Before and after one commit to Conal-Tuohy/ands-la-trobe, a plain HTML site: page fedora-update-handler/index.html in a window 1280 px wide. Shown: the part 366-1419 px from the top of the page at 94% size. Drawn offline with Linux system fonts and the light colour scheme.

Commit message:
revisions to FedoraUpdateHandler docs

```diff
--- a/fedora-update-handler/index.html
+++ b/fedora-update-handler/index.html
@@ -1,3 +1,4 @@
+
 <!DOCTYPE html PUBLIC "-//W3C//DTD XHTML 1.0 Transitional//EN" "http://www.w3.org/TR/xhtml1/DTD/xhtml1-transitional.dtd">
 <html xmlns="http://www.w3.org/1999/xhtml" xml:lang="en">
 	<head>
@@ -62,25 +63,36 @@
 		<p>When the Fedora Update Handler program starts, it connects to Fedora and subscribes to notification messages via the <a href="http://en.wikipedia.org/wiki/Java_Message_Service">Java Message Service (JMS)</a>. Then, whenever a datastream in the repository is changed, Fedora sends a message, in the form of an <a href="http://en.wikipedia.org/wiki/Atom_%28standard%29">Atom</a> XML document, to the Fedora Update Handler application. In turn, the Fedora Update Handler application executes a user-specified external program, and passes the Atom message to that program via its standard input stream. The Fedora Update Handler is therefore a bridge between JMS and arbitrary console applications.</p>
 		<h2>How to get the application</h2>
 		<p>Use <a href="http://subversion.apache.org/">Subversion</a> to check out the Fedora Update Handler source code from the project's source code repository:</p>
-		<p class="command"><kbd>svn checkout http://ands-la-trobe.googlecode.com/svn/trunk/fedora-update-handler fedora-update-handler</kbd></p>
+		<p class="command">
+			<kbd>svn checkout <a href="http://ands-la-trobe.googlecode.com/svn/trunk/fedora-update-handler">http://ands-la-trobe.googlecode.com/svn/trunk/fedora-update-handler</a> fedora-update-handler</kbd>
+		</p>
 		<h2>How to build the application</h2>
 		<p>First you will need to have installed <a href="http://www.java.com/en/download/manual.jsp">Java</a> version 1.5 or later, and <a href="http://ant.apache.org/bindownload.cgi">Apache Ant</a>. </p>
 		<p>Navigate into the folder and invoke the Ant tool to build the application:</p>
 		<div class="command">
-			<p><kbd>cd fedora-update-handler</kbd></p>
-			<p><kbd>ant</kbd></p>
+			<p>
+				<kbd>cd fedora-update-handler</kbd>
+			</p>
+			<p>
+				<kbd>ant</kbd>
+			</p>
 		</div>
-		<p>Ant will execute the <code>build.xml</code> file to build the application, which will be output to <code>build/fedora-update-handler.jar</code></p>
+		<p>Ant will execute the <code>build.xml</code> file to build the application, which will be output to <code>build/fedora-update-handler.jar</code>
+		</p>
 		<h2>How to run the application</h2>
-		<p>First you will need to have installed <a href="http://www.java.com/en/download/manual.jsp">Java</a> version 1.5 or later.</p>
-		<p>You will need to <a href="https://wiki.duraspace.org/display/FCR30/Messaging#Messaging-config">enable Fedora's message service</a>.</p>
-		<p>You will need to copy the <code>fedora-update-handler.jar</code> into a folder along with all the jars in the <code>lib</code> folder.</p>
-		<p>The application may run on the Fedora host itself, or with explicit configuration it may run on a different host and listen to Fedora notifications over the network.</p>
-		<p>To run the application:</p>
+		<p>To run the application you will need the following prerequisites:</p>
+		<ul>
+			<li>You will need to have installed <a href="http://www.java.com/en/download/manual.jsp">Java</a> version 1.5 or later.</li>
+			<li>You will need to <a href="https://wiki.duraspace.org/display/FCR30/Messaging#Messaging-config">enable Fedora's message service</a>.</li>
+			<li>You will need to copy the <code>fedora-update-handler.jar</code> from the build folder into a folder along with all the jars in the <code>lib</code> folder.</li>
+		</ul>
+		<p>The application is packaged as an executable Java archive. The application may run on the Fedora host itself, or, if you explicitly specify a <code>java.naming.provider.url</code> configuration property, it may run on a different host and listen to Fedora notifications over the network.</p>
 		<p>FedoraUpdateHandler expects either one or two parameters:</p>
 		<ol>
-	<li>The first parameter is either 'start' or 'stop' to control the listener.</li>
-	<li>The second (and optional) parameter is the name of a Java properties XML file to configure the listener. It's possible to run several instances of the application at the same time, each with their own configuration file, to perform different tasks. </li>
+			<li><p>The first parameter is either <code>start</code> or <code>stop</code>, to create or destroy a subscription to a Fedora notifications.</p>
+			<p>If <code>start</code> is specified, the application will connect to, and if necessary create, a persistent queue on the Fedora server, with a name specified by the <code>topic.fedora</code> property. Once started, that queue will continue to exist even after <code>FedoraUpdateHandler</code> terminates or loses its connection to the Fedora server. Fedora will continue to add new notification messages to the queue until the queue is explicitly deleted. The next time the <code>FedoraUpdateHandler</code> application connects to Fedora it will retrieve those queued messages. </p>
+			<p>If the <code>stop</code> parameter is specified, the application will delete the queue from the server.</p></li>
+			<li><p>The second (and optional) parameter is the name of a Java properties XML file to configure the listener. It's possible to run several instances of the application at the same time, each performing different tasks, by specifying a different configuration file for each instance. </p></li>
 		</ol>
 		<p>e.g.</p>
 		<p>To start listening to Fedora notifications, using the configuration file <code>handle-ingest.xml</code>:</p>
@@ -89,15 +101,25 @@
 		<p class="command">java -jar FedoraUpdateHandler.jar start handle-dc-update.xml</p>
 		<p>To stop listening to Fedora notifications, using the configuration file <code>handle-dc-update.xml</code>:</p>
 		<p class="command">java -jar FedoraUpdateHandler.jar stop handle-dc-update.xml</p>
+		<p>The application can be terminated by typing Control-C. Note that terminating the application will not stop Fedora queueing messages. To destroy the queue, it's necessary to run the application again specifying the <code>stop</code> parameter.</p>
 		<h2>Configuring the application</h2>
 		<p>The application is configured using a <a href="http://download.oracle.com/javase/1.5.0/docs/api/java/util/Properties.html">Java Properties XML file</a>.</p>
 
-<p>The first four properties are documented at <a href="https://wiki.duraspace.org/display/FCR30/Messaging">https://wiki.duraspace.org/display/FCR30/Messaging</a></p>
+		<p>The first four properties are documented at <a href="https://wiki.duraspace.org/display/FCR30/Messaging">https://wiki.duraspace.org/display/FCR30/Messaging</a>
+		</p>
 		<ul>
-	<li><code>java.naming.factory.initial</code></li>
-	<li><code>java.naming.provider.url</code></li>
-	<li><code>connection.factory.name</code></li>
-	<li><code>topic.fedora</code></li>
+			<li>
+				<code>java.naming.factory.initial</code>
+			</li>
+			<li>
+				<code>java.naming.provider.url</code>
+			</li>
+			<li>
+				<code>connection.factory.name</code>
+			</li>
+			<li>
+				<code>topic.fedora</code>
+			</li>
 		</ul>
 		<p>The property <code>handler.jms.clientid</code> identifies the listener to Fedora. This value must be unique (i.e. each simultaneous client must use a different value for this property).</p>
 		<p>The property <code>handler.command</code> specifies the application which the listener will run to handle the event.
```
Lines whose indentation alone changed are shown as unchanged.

WHAT IS BEING ASKED => Retype all the data, changing nothing.

RESPONSE TO THE TASK =>
Before and after one commit to Conal-Tuohy/ands-la-trobe, a plain HTML site: page fedora-update-handler/index.html in a window 1280 px wide. Shown: the part 366-1419 px from the top of the page at 94% size. Drawn offline with Linux system fonts and the light colour scheme.

Commit message:
revisions to FedoraUpdateHandler docs

```diff
--- a/fedora-update-handler/index.html
+++ b/fedora-update-handler/index.html
@@ -1,3 +1,4 @@
+
 <!DOCTYPE html PUBLIC "-//W3C//DTD XHTML 1.0 Transitional//EN" "http://www.w3.org/TR/xhtml1/DTD/xhtml1-transitional.dtd">
 <html xmlns="http://www.w3.org/1999/xhtml" xml:lang="en">
 	<head>
@@ -62,25 +63,36 @@
 		<p>When the Fedora Update Handler program starts, it connects to Fedora and subscribes to notification messages via the <a href="http://en.wikipedia.org/wiki/Java_Message_Service">Java Message Service (JMS)</a>. Then, whenever a datastream in the repository is changed, Fedora sends a message, in the form of an <a href="http://en.wikipedia.org/wiki/Atom_%28standard%29">Atom</a> XML document, to the Fedora Update Handler application. In turn, the Fedora Update Handler application executes a user-specified external program, and passes the Atom message to that program via its standard input stream. The Fedora Update Handler is therefore a bridge between JMS and arbitrary console applications.</p>
 		<h2>How to get the application</h2>
 		<p>Use <a href="http://subversion.apache.org/">Subversion</a> to check out the Fedora Update Handler source code from the project's source code repository:</p>
-		<p class="command"><kbd>svn checkout http://ands-la-trobe.googlecode.com/svn/trunk/fedora-update-handler fedora-update-handler</kbd></p>
+		<p class="command">
+			<kbd>svn checkout <a href="http://ands-la-trobe.googlecode.com/svn/trunk/fedora-update-handler">http://ands-la-trobe.googlecode.com/svn/trunk/fedora-update-handler</a> fedora-update-handler</kbd>
+		</p>
 		<h2>How to build the application</h2>
 		<p>First you will need to have installed <a href="http://www.java.com/en/download/manual.jsp">Java</a> version 1.5 or later, and <a href="http://ant.apache.org/bindownload.cgi">Apache Ant</a>. </p>
 		<p>Navigate into the folder and invoke the Ant tool to build the application:</p>
 		<div class="command">
-			<p><kbd>cd fedora-update-handler</kbd></p>
-			<p><kbd>ant</kbd></p>
+			<p>
+				<kbd>cd fedora-update-handler</kbd>
+			</p>
+			<p>
+				<kbd>ant</kbd>
+			</p>
 		</div>
-		<p>Ant will execute the <code>build.xml</code> file to build the application, which will be output to <code>build/fedora-update-handler.jar</code></p>
+		<p>Ant will execute the <code>build.xml</code> file to build the application, which will be output to <code>build/fedora-update-handler.jar</code>
+		</p>
 		<h2>How to run the application</h2>
-		<p>First you will need to have installed <a href="http://www.java.com/en/download/manual.jsp">Java</a> version 1.5 or later.</p>
-		<p>You will need to <a href="https://wiki.duraspace.org/display/FCR30/Messaging#Messaging-config">enable Fedora's message service</a>.</p>
-		<p>You will need to copy the <code>fedora-update-handler.jar</code> into a folder along with all the jars in the <code>lib</code> folder.</p>
-		<p>The application may run on the Fedora host itself, or with explicit configuration it may run on a different host and listen to Fedora notifications over the network.</p>
-		<p>To run the application:</p>
+		<p>To run the application you will need the following prerequisites:</p>
+		<ul>
+			<li>You will need to have installed <a href="http://www.java.com/en/download/manual.jsp">Java</a> version 1.5 or later.</li>
+			<li>You will need to <a href="https://wiki.duraspace.org/display/FCR30/Messaging#Messaging-config">enable Fedora's message service</a>.</li>
+			<li>You will need to copy the <code>fedora-update-handler.jar</code> from the build folder into a folder along with all the jars in the <code>lib</code> folder.</li>
+		</ul>
+		<p>The application is packaged as an executable Java archive. The application may run on the Fedora host itself, or, if you explicitly specify a <code>java.naming.provider.url</code> configuration property, it may run on a different host and listen to Fedora notifications over the network.</p>
 		<p>FedoraUpdateHandler expects either one or two parameters:</p>
 		<ol>
-	<li>The first parameter is either 'start' or 'stop' to control the listener.</li>
-	<li>The second (and optional) parameter is the name of a Java properties XML file to configure the listener. It's possible to run several instances of the application at the same time, each with their own configuration file, to perform different tasks. </li>
+			<li><p>The first parameter is either <code>start</code> or <code>stop</code>, to create or destroy a subscription to a Fedora notifications.</p>
+			<p>If <code>start</code> is specified, the application will connect to, and if necessary create, a persistent queue on the Fedora server, with a name specified by the <code>topic.fedora</code> property. Once started, that queue will continue to exist even after <code>FedoraUpdateHandler</code> terminates or loses its connection to the Fedora server. Fedora will continue to add new notification messages to the queue until the queue is explicitly deleted. The next time the <code>FedoraUpdateHandler</code> application connects to Fedora it will retrieve those queued messages. </p>
+			<p>If the <code>stop</code> parameter is specified, the application will delete the queue from the server.</p></li>
+			<li><p>The second (and optional) parameter is the name of a Java properties XML file to configure the listener. It's possible to run several instances of the application at the same time, each performing different tasks, by specifying a different configuration file for each instance. </p></li>
 		</ol>
 		<p>e.g.</p>
 		<p>To start listening to Fedora notifications, using the configuration file <code>handle-ingest.xml</code>:</p>
@@ -89,15 +101,25 @@
 		<p class="command">java -jar FedoraUpdateHandler.jar start handle-dc-update.xml</p>
 		<p>To stop listening to Fedora notifications, using the configuration file <code>handle-dc-update.xml</code>:</p>
 		<p class="command">java -jar FedoraUpdateHandler.jar stop handle-dc-update.xml</p>
+		<p>The application can be terminated by typing Control-C. Note that terminating the application will not stop Fedora queueing messages. To destroy the queue, it's necessary to run the application again specifying the <code>stop</code> parameter.</p>
 		<h2>Configuring the application</h2>
 		<p>The application is configured using a <a href="http://download.oracle.com/javase/1.5.0/docs/api/java/util/Properties.html">Java Properties XML file</a>.</p>
 
-<p>The first four properties are documented at <a href="https://wiki.duraspace.org/display/FCR30/Messaging">https://wiki.duraspace.org/display/FCR30/Messaging</a></p>
+		<p>The first four properties are documented at <a href="https://wiki.duraspace.org/display/FCR30/Messaging">https://wiki.duraspace.org/display/FCR30/Messaging</a>
+		</p>
 		<ul>
-	<li><code>java.naming.factory.initial</code></li>
-	<li><code>java.naming.provider.url</code></li>
-	<li><code>connection.factory.name</code></li>
-	<li><code>topic.fedora</code></li>
+			<li>
+				<code>java.naming.factory.initial</code>
+			</li>
+			<li>
+				<code>java.naming.provider.url</code>
+			</li>
+			<li>
+				<code>connection.factory.name</code>
+			</li>
+			<li>
+				<code>topic.fedora</code>
+			</li>
 		</ul>
 		<p>The property <code>handler.jms.clientid</code> identifies the listener to Fedora. This value must be unique (i.e. each simultaneous client must use a different value for this property).</p>
 		<p>The property <code>handler.command</code> specifies the application which the listener will run to handle the event.
```
Lines whose indentation alone changed are shown as unchanged.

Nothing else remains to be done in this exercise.